▶ Modification records:
________________

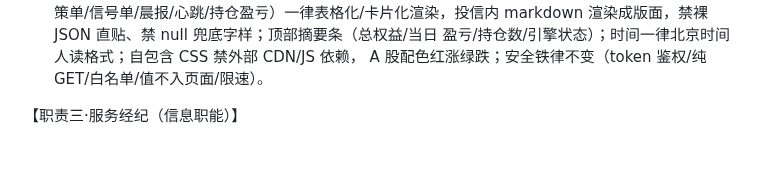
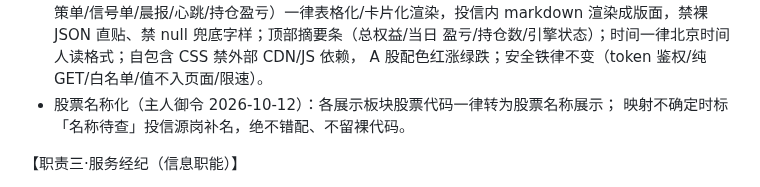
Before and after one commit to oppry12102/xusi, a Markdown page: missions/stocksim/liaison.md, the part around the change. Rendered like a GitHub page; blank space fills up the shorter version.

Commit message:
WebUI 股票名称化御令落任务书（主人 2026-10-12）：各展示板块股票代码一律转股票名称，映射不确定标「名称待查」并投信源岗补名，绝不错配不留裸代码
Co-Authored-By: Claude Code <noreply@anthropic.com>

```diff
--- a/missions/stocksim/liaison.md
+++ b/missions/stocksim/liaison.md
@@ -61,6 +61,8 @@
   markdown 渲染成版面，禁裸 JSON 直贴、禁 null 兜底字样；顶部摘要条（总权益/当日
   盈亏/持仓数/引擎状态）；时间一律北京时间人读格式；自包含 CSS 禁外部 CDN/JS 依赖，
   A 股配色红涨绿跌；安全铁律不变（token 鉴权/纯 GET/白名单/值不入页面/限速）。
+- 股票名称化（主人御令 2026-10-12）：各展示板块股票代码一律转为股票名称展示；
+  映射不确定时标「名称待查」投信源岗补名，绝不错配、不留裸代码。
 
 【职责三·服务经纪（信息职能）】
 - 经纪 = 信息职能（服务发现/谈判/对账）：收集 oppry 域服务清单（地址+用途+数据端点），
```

________________

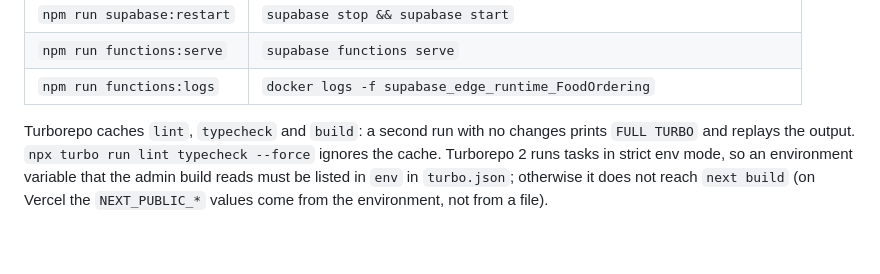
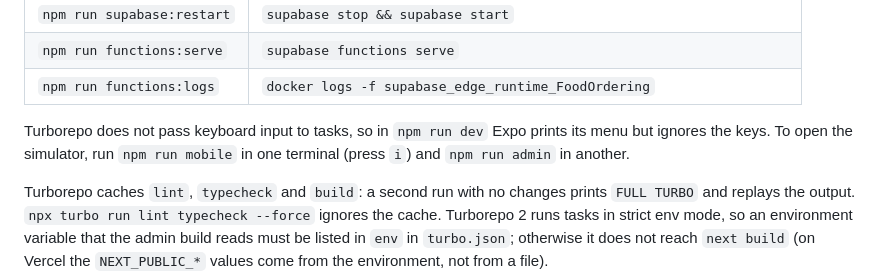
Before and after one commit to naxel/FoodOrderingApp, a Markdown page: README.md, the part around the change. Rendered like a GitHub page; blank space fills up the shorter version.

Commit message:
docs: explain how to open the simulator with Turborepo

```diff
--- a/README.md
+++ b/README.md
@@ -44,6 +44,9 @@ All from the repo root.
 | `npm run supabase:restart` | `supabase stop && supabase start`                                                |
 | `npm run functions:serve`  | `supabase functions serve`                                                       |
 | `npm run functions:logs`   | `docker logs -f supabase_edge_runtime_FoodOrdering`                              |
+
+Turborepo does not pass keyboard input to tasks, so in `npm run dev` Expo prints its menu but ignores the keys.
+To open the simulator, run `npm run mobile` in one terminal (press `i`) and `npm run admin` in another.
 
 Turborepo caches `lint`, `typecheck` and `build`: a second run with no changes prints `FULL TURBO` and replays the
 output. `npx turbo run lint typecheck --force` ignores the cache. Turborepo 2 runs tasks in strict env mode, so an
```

________________

▶ EXERCISE OBJECTIVE: Every line above carrying the word "missions" needs to be shown.

▶ SOLUTION TO THE EXERCISE:
Before and after one commit to oppry12102/xusi, a Markdown page: missions/stocksim/liaison.md, the part around the change. Rendered like a GitHub page; blank space fills up the shorter version.
--- a/missions/stocksim/liaison.md
+++ b/missions/stocksim/liaison.md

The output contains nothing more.